Daffodil Altan is an Emmy-nominated journalist and documentary producer. Most recently, she produced the Frontline/Univision documentary, “Rape on the Night Shift,” a collaboration between the IRP, Reveal at The Center for Investigative Reporting and KQED, which investigated the hidden reality of rape on the job for women janitors in the U.S. The film won the Investigative Reporters and Editors award for best Broadcast/Video in 2016 and was nominated for two national Emmys. Previously she was a producer at the Center for Investigative Reporting, where her reporting on teen solitary confinement at Rikers Island earned her an Emmy nomination and was part of a wave of renewed coverage that led to the banning of solitary confinement for teens at the New York City jail. Her print, radio and production credits include: Frontline, Univision, MSNBC, Telemundo, KQED, the PBS NewsHour, The Los Angeles Times, Mother Jones, the OC Weekly, and the San Francisco Chronicle, among others. She has received awards for her work from Investigative Reporters and Editors, Inc., the Society of Professional Journalists, The San Francisco International Film Festival, the Los Angeles Press Club and the Imagen Foundation. She has a master’s degree in journalism from UC Berkeley.
Zachary Stauffer is a reporter, documentary producer, and director of photography at the Investigative Reporting Program. He joined the Berkeley IRP as a post-graduate fellow in 2009. Stauffer has worked on several films in Frontline’s “Post Mortem” series on death investigation as both a reporter and cinematographer, including “Post Mortem,” “The Child Cases” and “The Real CSI.” He produced “Money and March Madness” an in-depth look at the NCAA and college athletics, and was a field producer on “Murdoch’s Scandal” about the ongoing phone hacking saga at News Corporation. Stauffer received a master’s degree in journalism from the University of California at Berkeley in 2008.

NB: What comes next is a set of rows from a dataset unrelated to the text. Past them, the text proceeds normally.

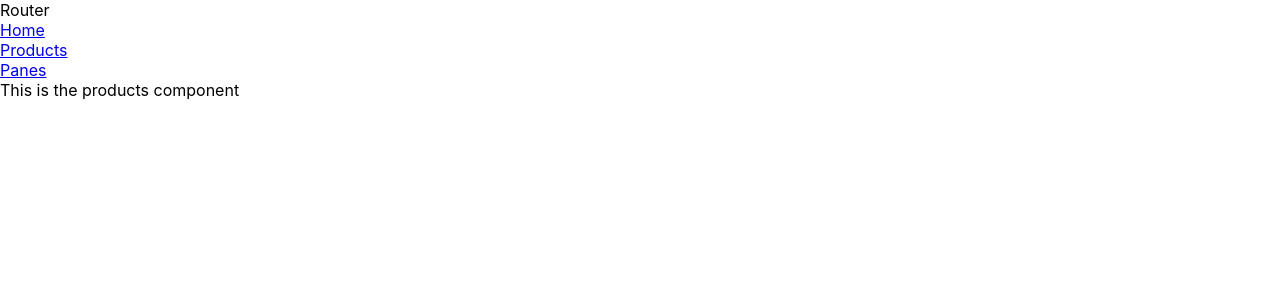
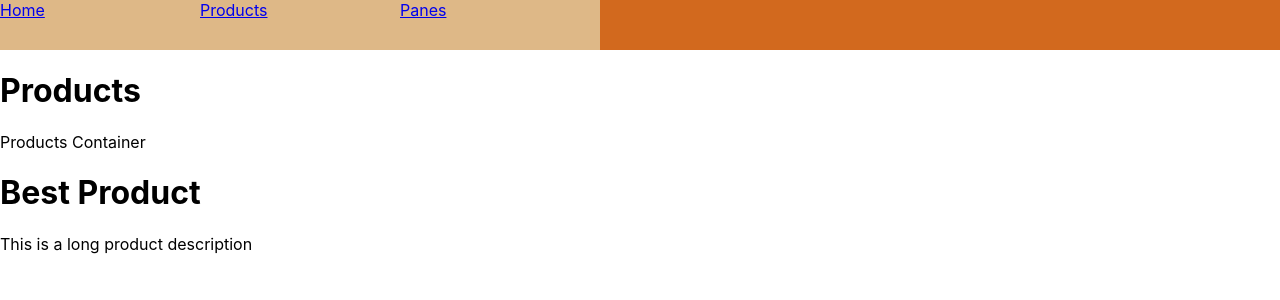
Before and after one commit to amicushumani/slc, a React (Create React App) app: page /products in a window 1280 px wide. Shown: the top 300 px of the page. Built offline with nearby package versions, Linux system fonts and the light colour scheme.

Commit message:
ADDED navbar component

```diff
--- a/src/App.tsx
+++ b/src/App.tsx
@@ -1,43 +1,24 @@
 import React from 'react';
 import { BrowserRouter as Router, Switch, Route, Link } from 'react-router-dom';
 import './App.css';
+//ts-ignore
+import ProductsComponent from './Pages/Products/index';
+import Navbar from './Components/Navbar';
 
 const App: React.FC = () => {
   return (
     <Router>
-      <Navigation />
-      <div>
-        <Link to="/"> Home </Link>
-      </div>
-      <div>
-        <Link to="/products"> Products </Link>
-      </div>
-      <div>
-        <Link to="/panes"> Panes </Link>
-      </div>
-      <Switch>
-        <Route exact path="/">
-          <Home />
-        </Route>
-        <Route exact path="/products">
-          <Products />
-        </Route>
-        <Route exact path="/panes"></Route>
-      </Switch>
+      <Navbar></Navbar>
     </Router>
   );
 };
 
-const Navigation = () => {
-  return <div> Router </div>;
-};
-
 const Home = () => {
-  return <div>This is the home component</div>;
-};
-
-const Products = () => {
-  return <div>This is the products component</div>;
+  return (
+    <div>
+      <h1>Welcome to affiliate</h1>
+    </div>
+  );
 };
 
 export default App;
--- /dev/null
+++ b/src/Components/Navbar.css
@@ -0,0 +1,12 @@
+.navbar-container {
+  width: 100%;
+  height: 50px;
+  background-color: chocolate;
+}
+
+.item {
+  width: 200px;
+  height: 100%;
+  display: inline-block;
+  background-color: burlywood;
+}
--- /dev/null
+++ b/src/Components/Navbar.tsx
@@ -0,0 +1,46 @@
+import React, { Component } from 'react';
+import { BrowserRouter as Router, Switch, Route, Link } from 'react-router-dom';
+
+import Home from '../Pages/Home/index';
+import ProductsComponent from '../Pages/Products/index';
+
+import './Navbar.css';
+
+class Navbar extends Component {
+  constructor(props: any) {
+    super(props);
+    this.state = { counter: 0 };
+    console.log('NavBar Constructore ', this.state);
+    console.log('Navar props', this.props);
+  }
+
+  render() {
+    return (
+      <Router>
+        <div className="navbar-container">
+          <div className="item">
+            <Link to="/"> Home </Link>
+          </div>
+          <div className="item">
+            <Link to="/products"> Products </Link>
+          </div>
+          <div className="item">
+            <Link to="/panes"> Panes </Link>
+          </div>
+        </div>
+
+        <Switch>
+          <Route exact path="/">
+            <Home />
+          </Route>
+          <Route exact path="/products">
+            <ProductsComponent userName={'user unkown'} />
+          </Route>
+          <Route exact path="/panes"></Route>
+        </Switch>
+      </Router>
+    );
+  }
+}
+
+export default Navbar;
--- /dev/null
+++ b/src/Components/ProductCard.tsx
@@ -0,0 +1,25 @@
+import React, { Component } from 'react';
+
+interface ProductCardProps {
+  title: string;
+  isAvailable: boolean;
+  body: string;
+}
+export default class ProductCard extends Component<ProductCardProps, {}> {
+  constructor(props: any) {
+    super(props);
+  }
+  componentDidMount() {
+    console.log('this.prop = ', this.props);
+  }
+
+  render() {
+    const { title, body } = this.props;
+    return (
+      <div>
+        <h1>{title}</h1>
+        <div>{body}</div>
+      </div>
+    );
+  }
+}
--- /dev/null
+++ b/src/Pages/Home/index.tsx
@@ -0,0 +1,12 @@
+import React from 'react';
+
+const Home: React.FC = () => {
+  return (
+    <div>
+      <h1>Welcome to affiliate</h1>
+      <p> This is the description for the home page</p>
+    </div>
+  );
+};
+
+export default Home;
--- a/src/Pages/Products/index.tsx
+++ b/src/Pages/Products/index.tsx
@@ -1 +1,37 @@
 import React from 'react';
+import ProductCard from '../../Components/ProductCard';
+
+interface Props {
+  userName: string;
+}
+
+class ProductsComponent extends React.Component<Props, {}> {
+  constructor(props: any) {
+    super(props);
+    console.log('ProductsComponent props = ', props);
+    this.state = { productCount: 0 };
+    console.log('this.state = ', this.state);
+  }
+
+  componentDidMount() {
+    console.log('componentDidMount ProductsComponent', this);
+  }
+
+  render() {
+    return (
+      <div>
+        <h1> Products </h1>
+        <p>Products Container</p>
+        <div>
+          <ProductCard
+            title={'Best Product'}
+            isAvailable={true}
+            body={'This is a long product description'}
+          />
+        </div>
+      </div>
+    );
+  }
+}
+
+export default ProductsComponent;
```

Abbie VanSickle is a reporter at the Investigative Reporting Program. She started her journalism career at the St. Petersburg Times (now the Tampa Bay Times), where she covered crime and breaking news for four years. She has also worked as a lawyer, practicing as a public defender in Seattle and as a human rights lawyer in China. She received her law degree from UC Berkeley School of Law, and her journalism degree from the Medill School of Journalism at Northwestern University. From 2011 to 2012, she was a Henry Luce Scholar in Cambodia, where she worked on behalf of survivors at the Khmer Rouge Tribunal.

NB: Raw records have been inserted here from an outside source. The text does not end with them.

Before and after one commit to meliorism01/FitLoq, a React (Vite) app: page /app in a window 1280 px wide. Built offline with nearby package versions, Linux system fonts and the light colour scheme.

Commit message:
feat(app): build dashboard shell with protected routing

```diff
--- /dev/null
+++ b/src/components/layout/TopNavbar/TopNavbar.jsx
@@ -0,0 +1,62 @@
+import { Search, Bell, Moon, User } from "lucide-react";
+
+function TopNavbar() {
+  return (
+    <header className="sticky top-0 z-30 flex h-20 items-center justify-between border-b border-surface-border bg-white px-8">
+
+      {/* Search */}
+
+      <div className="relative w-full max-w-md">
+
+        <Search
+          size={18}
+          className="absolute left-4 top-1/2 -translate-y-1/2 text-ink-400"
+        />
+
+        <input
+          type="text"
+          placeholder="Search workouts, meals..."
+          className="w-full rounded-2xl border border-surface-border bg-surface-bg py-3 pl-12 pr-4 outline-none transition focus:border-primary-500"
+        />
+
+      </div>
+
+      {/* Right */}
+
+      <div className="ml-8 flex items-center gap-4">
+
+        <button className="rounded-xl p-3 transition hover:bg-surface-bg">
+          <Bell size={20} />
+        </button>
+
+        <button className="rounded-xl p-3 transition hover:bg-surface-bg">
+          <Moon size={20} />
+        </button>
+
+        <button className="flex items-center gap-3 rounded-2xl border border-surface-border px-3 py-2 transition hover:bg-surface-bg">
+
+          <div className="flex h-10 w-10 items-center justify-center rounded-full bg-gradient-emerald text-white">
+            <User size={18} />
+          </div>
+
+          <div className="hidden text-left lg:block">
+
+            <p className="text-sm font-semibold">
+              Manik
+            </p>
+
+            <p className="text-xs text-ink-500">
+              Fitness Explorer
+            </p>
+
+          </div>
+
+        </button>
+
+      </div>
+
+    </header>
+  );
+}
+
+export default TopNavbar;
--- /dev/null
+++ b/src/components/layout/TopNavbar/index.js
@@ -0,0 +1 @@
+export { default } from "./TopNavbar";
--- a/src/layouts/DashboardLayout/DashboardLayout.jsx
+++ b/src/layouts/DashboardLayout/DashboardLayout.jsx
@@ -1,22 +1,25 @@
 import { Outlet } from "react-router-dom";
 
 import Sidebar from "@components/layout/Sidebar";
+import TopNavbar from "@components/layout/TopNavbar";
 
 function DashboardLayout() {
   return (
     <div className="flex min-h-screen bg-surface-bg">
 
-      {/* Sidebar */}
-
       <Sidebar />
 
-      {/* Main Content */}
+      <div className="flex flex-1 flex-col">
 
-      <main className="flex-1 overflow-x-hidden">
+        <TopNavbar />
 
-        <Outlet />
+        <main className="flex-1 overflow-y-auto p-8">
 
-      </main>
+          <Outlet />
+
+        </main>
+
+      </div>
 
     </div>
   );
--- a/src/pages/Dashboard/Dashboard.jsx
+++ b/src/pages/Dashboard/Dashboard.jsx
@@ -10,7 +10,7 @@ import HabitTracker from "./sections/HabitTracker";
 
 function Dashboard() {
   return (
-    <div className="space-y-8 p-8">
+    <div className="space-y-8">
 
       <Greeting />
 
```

Garrett Therolf worked for the Los Angeles Times for a decade, focusing on stories about children and families living on the margins. He also completed assignments for The Times in Iraq following the fall of Saddam Hussein and Egypt during the Arab Spring. Prior to that, he worked for the St. Petersburg Times (now the Tampa Bay Times), The Tampa Tribune, The (Allentown, Pa.) Morning Call and the Associated Press. Therolf received The Times’ award for best explanatory reporting, the Price Child Health and Welfare Journalism Prize three times, and recognition as a Livingston Award finalist twice. He is a graduate of the School of Foreign Service at Georgetown University.

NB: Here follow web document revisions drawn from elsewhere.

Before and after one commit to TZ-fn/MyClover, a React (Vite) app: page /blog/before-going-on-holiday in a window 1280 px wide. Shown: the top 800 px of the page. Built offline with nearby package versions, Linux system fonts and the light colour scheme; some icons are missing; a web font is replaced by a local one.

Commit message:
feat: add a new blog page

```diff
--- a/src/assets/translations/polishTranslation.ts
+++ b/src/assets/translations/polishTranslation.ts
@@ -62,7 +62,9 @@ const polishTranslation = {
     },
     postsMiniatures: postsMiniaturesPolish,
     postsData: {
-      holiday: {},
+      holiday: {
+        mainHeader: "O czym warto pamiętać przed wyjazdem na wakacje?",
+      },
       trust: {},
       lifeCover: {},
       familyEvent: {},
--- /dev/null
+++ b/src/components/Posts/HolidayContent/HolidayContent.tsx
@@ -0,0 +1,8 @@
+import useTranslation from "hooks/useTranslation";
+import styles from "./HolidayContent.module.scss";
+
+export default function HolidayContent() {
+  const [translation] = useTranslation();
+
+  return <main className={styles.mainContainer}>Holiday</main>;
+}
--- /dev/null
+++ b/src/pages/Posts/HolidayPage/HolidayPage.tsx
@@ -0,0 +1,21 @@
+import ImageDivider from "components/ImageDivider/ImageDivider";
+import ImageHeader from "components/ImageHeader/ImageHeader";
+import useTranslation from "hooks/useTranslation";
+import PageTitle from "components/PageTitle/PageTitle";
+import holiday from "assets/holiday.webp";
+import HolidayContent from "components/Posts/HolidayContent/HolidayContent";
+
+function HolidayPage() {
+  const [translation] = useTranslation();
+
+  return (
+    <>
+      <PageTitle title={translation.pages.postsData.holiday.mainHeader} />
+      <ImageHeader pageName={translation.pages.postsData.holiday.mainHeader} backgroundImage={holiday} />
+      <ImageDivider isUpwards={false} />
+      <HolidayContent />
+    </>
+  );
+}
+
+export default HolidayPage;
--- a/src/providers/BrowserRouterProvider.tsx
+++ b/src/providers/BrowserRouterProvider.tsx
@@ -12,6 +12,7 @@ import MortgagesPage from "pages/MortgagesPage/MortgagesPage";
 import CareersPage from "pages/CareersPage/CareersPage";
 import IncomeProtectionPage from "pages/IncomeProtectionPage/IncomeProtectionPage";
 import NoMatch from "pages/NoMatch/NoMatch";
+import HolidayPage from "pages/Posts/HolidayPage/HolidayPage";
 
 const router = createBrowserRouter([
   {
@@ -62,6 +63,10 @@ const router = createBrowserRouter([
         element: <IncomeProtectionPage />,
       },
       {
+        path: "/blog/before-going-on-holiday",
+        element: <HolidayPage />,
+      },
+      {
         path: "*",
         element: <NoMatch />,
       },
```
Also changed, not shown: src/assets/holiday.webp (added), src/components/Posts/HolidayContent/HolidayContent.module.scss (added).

Kathleen Seccombe works for the Investigative Reporting Program as an associate producer and reporter. She is a graduate of the journalism program at UC Berkeley, where she produced her first documentary “Growing Farmer.” The film screened at the Napa Valley Film Festival in 2015. She started her journalism career reporting on politics, business, and the environment for the award-winning newspaper, the Monterey County Weekly and the Santa Cruz-based Adventure Sports Journal. She earned a degree in politics from UC Santa Cruz.